⟨

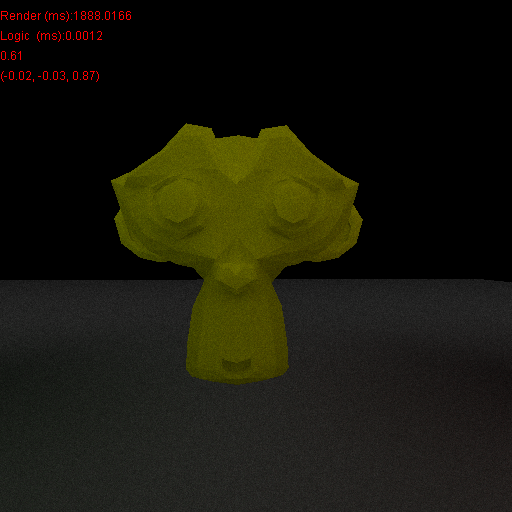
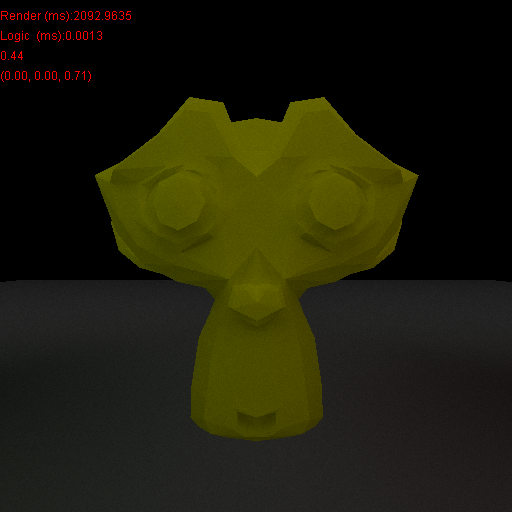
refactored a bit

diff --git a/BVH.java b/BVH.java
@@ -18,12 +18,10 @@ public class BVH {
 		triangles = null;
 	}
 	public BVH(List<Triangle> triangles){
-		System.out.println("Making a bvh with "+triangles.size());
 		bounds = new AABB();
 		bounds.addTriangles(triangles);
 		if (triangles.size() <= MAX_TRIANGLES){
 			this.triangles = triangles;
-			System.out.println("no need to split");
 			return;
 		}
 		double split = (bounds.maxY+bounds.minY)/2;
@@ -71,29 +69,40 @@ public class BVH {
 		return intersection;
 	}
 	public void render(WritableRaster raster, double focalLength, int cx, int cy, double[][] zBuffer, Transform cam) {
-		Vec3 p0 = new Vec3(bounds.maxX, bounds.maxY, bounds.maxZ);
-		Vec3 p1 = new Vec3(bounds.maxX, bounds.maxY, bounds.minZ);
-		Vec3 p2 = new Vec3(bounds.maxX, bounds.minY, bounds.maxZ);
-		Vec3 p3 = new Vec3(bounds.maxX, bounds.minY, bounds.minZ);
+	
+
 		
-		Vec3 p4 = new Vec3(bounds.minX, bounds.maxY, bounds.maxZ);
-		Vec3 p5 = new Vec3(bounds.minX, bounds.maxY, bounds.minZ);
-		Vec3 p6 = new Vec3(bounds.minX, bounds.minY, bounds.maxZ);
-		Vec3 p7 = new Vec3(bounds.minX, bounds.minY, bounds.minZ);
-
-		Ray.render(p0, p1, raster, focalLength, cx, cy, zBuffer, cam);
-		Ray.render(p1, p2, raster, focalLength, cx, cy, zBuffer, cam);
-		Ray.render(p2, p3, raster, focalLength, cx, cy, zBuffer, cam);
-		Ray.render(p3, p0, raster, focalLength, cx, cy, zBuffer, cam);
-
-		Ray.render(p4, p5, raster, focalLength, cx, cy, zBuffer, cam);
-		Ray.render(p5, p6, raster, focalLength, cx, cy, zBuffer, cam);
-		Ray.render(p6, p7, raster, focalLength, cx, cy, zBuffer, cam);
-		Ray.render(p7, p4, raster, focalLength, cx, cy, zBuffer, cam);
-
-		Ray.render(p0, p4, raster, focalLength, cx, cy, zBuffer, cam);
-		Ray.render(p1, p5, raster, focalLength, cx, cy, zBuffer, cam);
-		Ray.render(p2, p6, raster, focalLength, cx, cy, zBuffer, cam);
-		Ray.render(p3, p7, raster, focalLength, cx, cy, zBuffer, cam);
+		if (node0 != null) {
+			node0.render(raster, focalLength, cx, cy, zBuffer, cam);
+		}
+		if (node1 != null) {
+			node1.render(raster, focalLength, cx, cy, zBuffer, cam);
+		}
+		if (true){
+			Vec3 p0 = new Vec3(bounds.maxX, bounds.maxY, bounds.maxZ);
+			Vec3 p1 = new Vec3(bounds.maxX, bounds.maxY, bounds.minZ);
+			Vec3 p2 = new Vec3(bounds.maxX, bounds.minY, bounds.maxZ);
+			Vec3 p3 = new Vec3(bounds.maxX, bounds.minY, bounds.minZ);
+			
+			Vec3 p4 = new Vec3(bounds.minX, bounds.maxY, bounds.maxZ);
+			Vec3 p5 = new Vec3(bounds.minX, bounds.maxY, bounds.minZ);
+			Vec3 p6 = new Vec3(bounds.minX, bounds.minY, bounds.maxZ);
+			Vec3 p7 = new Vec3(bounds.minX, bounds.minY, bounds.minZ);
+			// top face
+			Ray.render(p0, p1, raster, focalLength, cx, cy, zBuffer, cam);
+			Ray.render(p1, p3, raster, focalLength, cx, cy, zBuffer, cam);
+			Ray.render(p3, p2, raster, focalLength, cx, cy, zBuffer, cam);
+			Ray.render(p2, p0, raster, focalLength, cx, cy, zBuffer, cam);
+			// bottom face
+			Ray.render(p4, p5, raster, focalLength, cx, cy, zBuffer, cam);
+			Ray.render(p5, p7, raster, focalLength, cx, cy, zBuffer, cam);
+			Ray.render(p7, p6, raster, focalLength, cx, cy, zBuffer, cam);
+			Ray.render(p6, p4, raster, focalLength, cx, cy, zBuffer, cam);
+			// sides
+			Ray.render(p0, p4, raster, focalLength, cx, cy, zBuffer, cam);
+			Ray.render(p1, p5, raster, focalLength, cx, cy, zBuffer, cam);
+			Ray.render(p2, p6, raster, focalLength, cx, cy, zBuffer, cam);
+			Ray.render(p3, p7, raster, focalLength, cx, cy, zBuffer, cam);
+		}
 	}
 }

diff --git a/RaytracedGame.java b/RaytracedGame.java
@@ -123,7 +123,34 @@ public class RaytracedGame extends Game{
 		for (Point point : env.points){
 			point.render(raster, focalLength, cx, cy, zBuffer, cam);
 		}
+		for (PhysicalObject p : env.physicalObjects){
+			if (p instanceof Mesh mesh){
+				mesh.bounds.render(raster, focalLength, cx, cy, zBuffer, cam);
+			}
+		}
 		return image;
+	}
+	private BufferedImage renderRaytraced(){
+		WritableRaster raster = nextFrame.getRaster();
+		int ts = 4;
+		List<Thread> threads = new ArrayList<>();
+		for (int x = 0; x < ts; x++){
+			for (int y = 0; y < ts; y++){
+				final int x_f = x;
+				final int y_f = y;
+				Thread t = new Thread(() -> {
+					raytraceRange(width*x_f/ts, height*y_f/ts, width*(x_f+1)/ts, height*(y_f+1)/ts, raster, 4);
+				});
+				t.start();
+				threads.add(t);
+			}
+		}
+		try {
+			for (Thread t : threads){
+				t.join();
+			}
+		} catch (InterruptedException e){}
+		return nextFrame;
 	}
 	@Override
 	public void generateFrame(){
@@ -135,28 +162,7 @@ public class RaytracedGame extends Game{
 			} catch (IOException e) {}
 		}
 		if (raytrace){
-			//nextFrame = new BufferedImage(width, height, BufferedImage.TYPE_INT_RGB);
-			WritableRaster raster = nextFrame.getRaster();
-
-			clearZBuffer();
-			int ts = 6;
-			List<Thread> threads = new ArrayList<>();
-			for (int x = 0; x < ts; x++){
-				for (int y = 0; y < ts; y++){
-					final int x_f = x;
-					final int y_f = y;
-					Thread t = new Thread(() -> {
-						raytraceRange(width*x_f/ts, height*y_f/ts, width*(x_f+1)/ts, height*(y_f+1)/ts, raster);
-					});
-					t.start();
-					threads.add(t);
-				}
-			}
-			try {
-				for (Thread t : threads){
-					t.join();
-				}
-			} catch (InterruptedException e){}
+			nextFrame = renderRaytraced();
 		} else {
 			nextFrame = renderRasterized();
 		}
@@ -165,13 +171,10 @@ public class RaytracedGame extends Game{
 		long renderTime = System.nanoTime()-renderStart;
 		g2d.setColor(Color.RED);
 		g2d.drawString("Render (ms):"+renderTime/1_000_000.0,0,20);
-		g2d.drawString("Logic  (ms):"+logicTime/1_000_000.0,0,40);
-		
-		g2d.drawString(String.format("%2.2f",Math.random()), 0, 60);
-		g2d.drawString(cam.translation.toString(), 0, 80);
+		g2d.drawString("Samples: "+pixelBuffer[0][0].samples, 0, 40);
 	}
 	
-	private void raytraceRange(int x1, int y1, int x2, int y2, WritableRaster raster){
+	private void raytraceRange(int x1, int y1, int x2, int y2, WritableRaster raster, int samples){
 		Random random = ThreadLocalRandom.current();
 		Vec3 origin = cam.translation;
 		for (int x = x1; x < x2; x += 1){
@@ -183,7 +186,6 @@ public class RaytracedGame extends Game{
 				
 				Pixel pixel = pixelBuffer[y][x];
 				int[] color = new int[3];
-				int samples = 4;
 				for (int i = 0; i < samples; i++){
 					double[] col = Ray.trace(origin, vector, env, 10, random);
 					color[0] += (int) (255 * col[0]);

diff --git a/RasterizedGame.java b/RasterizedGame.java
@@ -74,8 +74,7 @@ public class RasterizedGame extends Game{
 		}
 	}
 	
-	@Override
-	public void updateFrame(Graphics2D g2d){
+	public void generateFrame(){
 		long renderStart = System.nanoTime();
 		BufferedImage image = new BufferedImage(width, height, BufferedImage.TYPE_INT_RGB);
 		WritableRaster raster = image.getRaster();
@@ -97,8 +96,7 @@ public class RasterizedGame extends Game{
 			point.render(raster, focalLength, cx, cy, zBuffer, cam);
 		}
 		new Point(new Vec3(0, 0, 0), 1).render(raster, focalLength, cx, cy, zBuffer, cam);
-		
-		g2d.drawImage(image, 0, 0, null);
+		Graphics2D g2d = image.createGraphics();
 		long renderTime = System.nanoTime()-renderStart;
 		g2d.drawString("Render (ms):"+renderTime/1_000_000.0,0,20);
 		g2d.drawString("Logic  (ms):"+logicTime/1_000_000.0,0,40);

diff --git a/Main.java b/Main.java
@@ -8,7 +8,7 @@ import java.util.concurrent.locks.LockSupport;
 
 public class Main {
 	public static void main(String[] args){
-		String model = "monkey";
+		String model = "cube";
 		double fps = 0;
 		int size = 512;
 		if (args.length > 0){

⟩
⟨

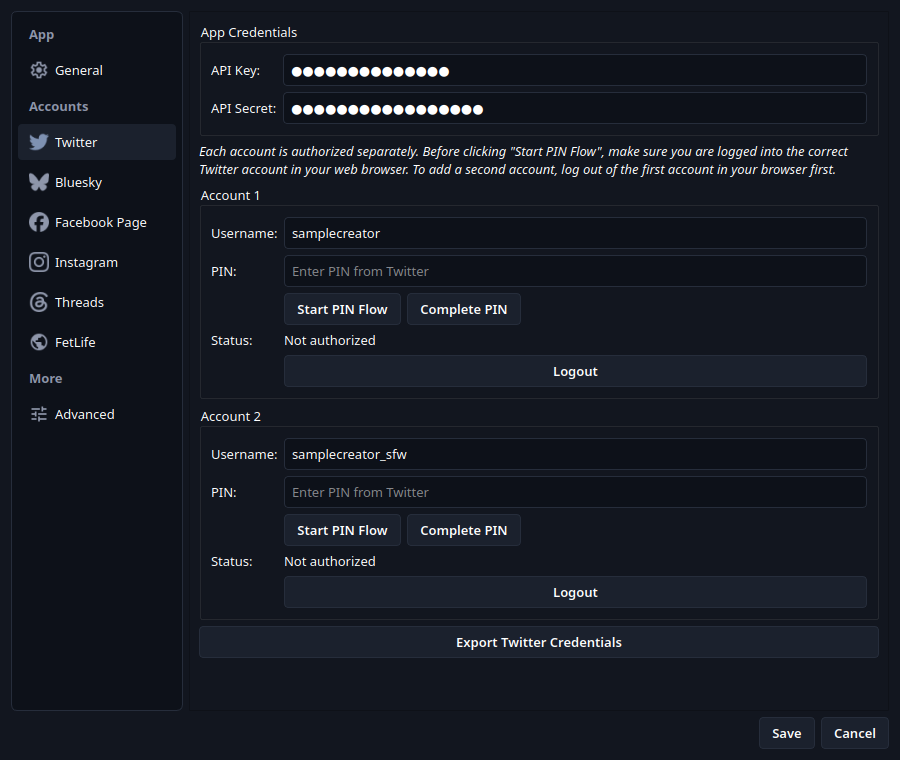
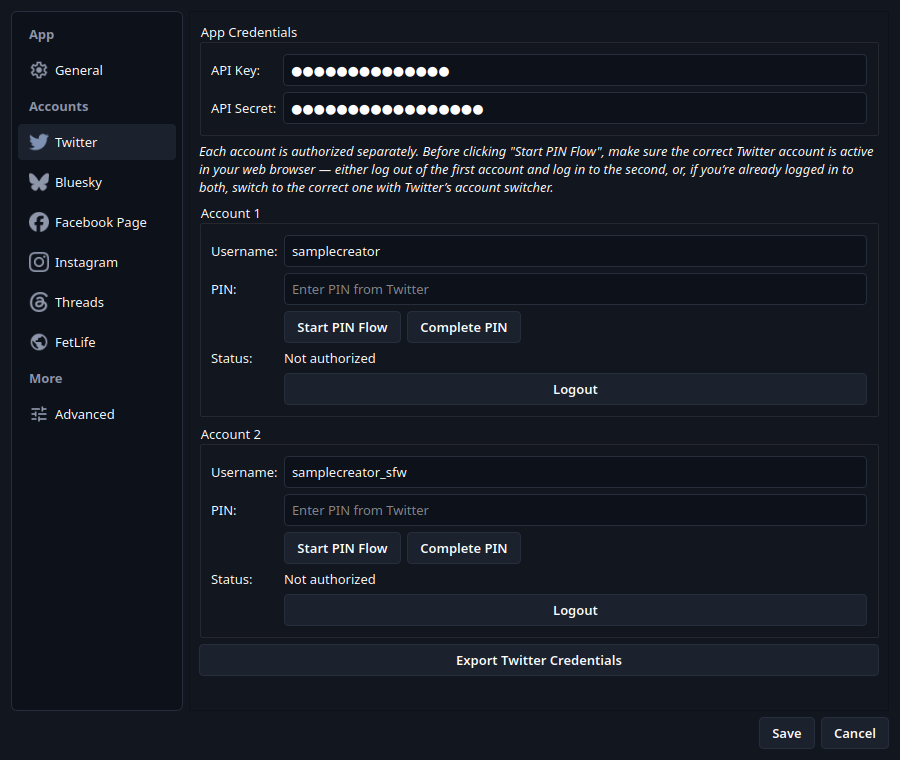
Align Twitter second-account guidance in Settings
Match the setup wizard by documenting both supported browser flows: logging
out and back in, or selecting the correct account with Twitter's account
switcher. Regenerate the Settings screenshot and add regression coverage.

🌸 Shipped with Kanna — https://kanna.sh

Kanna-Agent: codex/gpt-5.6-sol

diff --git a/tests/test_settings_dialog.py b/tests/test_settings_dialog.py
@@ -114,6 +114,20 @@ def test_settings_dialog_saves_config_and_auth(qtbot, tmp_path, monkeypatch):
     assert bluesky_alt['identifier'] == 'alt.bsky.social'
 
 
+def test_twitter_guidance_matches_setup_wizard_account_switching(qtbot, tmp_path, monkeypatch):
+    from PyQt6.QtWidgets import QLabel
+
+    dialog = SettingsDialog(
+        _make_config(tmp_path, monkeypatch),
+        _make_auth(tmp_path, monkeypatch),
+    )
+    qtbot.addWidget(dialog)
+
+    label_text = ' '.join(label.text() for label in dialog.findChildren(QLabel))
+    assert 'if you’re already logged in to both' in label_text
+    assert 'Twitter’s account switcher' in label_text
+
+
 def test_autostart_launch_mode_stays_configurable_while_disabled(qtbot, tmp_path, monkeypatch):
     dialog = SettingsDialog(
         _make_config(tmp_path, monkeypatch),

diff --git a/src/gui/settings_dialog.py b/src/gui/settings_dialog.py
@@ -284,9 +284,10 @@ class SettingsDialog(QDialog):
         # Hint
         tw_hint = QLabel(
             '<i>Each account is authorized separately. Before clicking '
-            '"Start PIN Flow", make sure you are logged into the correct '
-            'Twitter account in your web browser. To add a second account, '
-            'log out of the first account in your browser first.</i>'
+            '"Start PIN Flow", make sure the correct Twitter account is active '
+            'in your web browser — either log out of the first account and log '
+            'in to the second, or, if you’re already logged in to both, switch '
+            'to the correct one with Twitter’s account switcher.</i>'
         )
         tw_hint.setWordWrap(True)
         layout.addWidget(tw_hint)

⟩

◆ ABOUT THIS TASK ◆
Take from the listing above each line in which the string "BufferedImage" is found.

◆ ANSWER FOR THE TASK ◆
+	private BufferedImage renderRaytraced(){
-			//nextFrame = new BufferedImage(width, height, BufferedImage.TYPE_INT_RGB);
 		BufferedImage image = new BufferedImage(width, height, BufferedImage.TYPE_INT_RGB);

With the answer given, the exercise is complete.